In spite of the somewhat reductive nature of the work, the transient nature of WISH made the project fairly unique. The ongoing pressure to reduce art’s reliance on government funding, combined with an emphasis on longevity and legacy to ensure monetary value, often make time-based visual art rare beyond the projects of designated gallery spaces. With Belfast Festival at Queens slashed corporate and European funding in 2014, further departures from the permanence of the council-placed tender application may be once more placed further out of reach – and yet, as scale reduces and tacts must change, can we at least place more trust in an appetite for subtle, nuanced public artwork?

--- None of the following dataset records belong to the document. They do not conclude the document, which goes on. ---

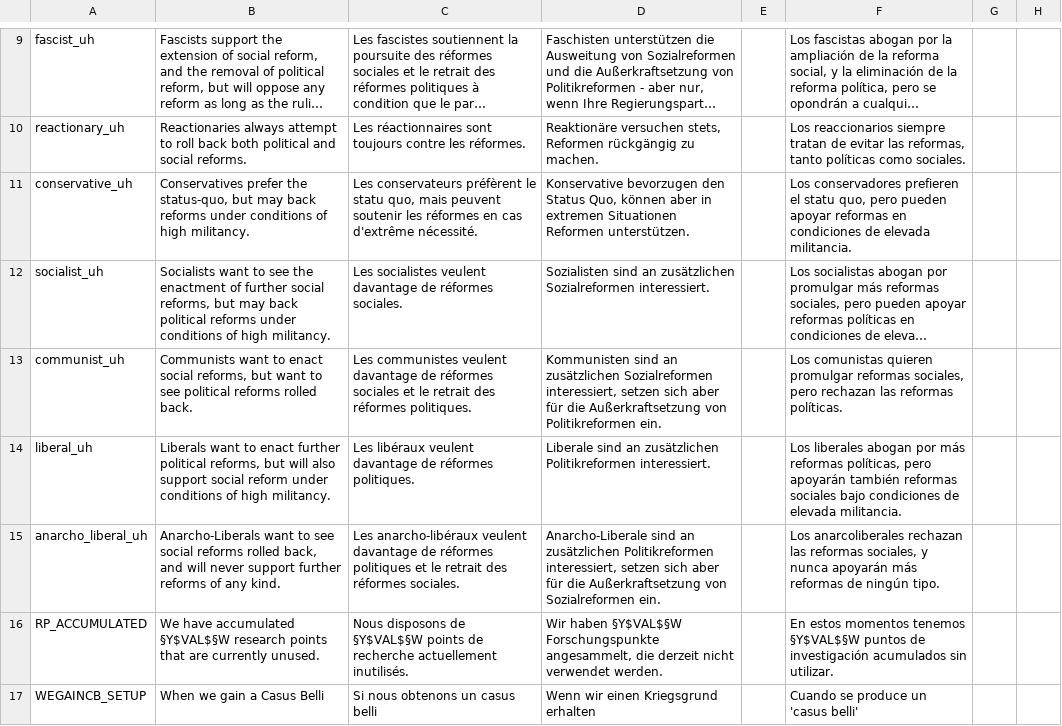
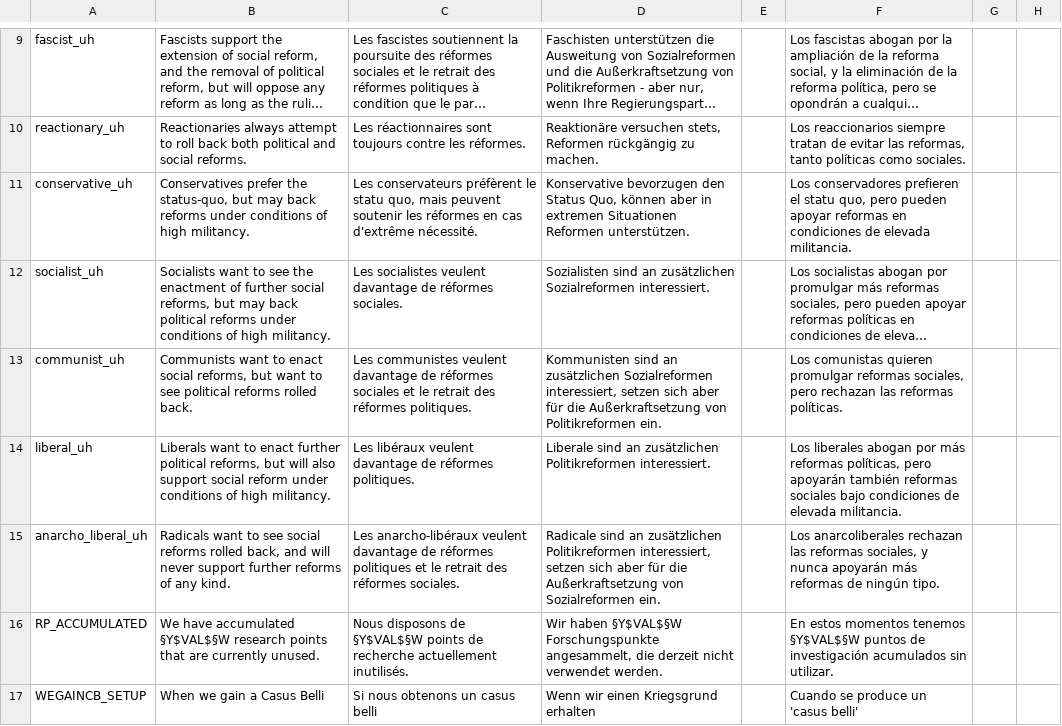
Before and after one commit to Victoria2CoE/concert-of-europe, a CSV file: CoE/localisation/beta1.csv, drawn as a sheet; only a part is shown, gaps mark what is left out; long unchanged cells end in …; the diff names each change by its address in the sheet, - before the commit and + after, or states it on an @@ line.

```diff
--- a/CoE/localisation/beta1.csv
+++ b/CoE/localisation/beta1.csv
-B15: Anarcho-Liberals want to…
+B15: Radicals want to…
-D15: Anarcho-Liberale sind an…
+D15: Radicale sind an…
```
Also changed, not shown: CoE/localisation/1.2.csv, CoE/localisation/event_news.csv, 8 other files.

The misalignment between public art and the individual deepens when considered alongside the way in which the majority of artists in Belfast actually work: often adopting a personal scale to some degree, and wary of permanence and art as a definition and full stop. With so little progression in thinking for public work beyond the hazy concept of Hope For The Future, artists working on the ground have instead built upon the platitudes so monumentously presented to explore their deeper implications.
In the debate surrounding the WISH project, artists and writers Daniel Jewebury and Dan Shipsides shaped an argument against generic statements of post-conflict in both the Public Art in Belfast website and the Queen’s festival website. In bringing a discontent to light this at least introduces the possibility of a different sensitivity in new publicly funded commissions.

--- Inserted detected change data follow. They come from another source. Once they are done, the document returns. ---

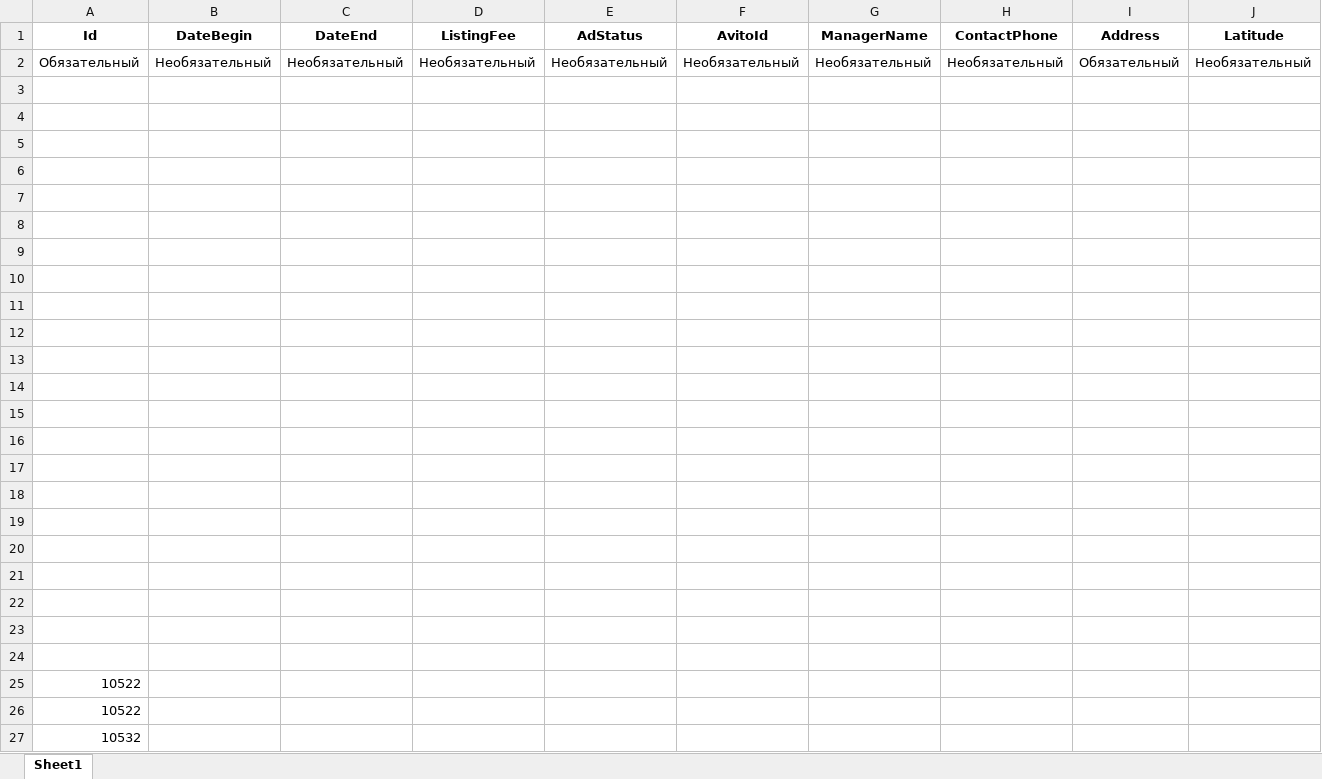
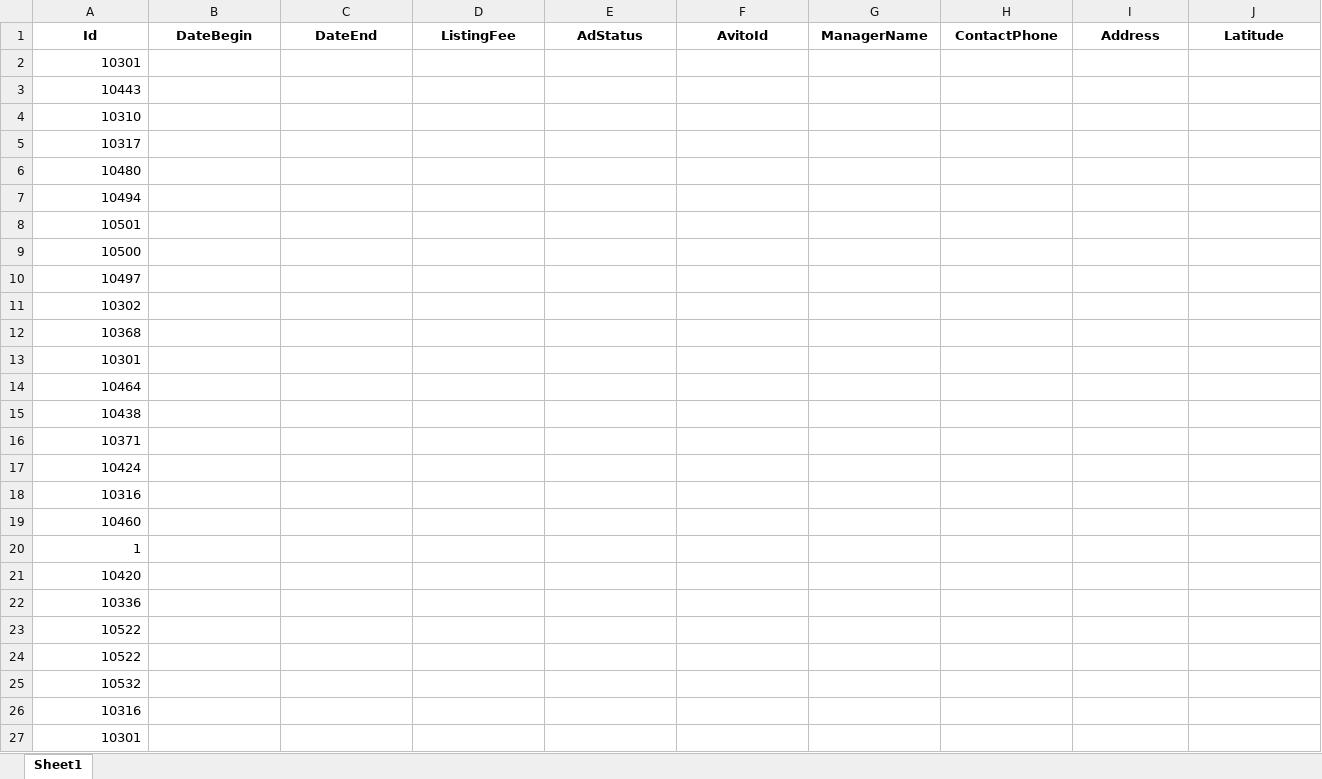
Before and after one commit to vlad615/Tabels, an Excel workbook: make_xl/data_xl/comp armchair.xlsx, sheet Sheet1, drawn as a sheet; only a part is shown; the shorter side is filled out with more unchanged rows; values as stored, in another font and other column widths than the file's, no borders; removed rows and columns are numbered as before the commit, all else as after; rows hold the shown columns only; the diff names each change by its address in the sheet, - before the commit and + after, or states it on an @@ line.

```diff
--- a/make_xl/data_xl/comp armchair.xlsx (sheet Sheet1)
+++ b/make_xl/data_xl/comp armchair.xlsx (sheet Sheet1)
-row 2: Обязательный | Необязательный | Необязательный | Необязательный | Необязательный | Необязательный | Необязательный | Необязательный | Обязательный | Необязательный
-A2 (Id): (empty)
+A2 (Id): 10301
-A3 (Id): (empty)
+A3 (Id): 10443
-A4 (Id): (empty)
+A4 (Id): 10310
-A5 (Id): (empty)
+A5 (Id): 10317
-A6 (Id): (empty)
+A6 (Id): 10480
-A7 (Id): (empty)
+A7 (Id): 10494
-A8 (Id): (empty)
+A8 (Id): 10501
-A9 (Id): (empty)
+A9 (Id): 10500
-A10 (Id): (empty)
+A10 (Id): 10497
-A11 (Id): (empty)
+A11 (Id): 10302
-A12 (Id): (empty)
+A12 (Id): 10368
-A13 (Id): (empty)
+A13 (Id): 10301
-A14 (Id): (empty)
+A14 (Id): 10464
-A15 (Id): (empty)
+A15 (Id): 10438
-A16 (Id): (empty)
+A16 (Id): 10371
-A17 (Id): (empty)
+A17 (Id): 10424
-A18 (Id): (empty)
+A18 (Id): 10316
-A19 (Id): (empty)
+A19 (Id): 10460
-row 21: (empty)
-A20 (Id): (empty)
+A20 (Id): 1
-A21 (Id): (empty)
+A21 (Id): 10420
-A22 (Id): (empty)
+A22 (Id): 10336
```
Also changed, not shown: make_xl/data_xl/chairs.xlsx, make_xl/data_xl/corner tables.xlsx, 2 other files.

Until tenders are pursued that adopt a new approach for public art in Belfast, artists can at least interrupt what already exists. Jacqueline Holt’s photo WORLDCLASS (Streetview)] 2013, plays visually with the concepts surrounding the PR language and graphics of public art. Taking the medium in which we most prominently experience the city’s mostly inaccessible public art – ironically, the digital photograph – Holt’s ground-level view of WISH is a tongue-in-cheek question of what’s present, experienced and spoken in this rhetoric.
Tonya McMullan has also worked with a playful response to the officiousness of public art, staging an intervention at The Spirit of Belfast. When the structure was blocked off, undergoing assessment due to its failing self-support, the artist added her own disruption to the piece. With Critical Fail, 2011 McMullan, like Holt, aligns global and digital notions with specific spatial politics. Playing on the popular “fail” meme, the intervention is made to be photographed and circulated online – not unlike the sculpture itself, or indeed, most other pieces of public art, in a city so aware of hypothetical eyes that look in.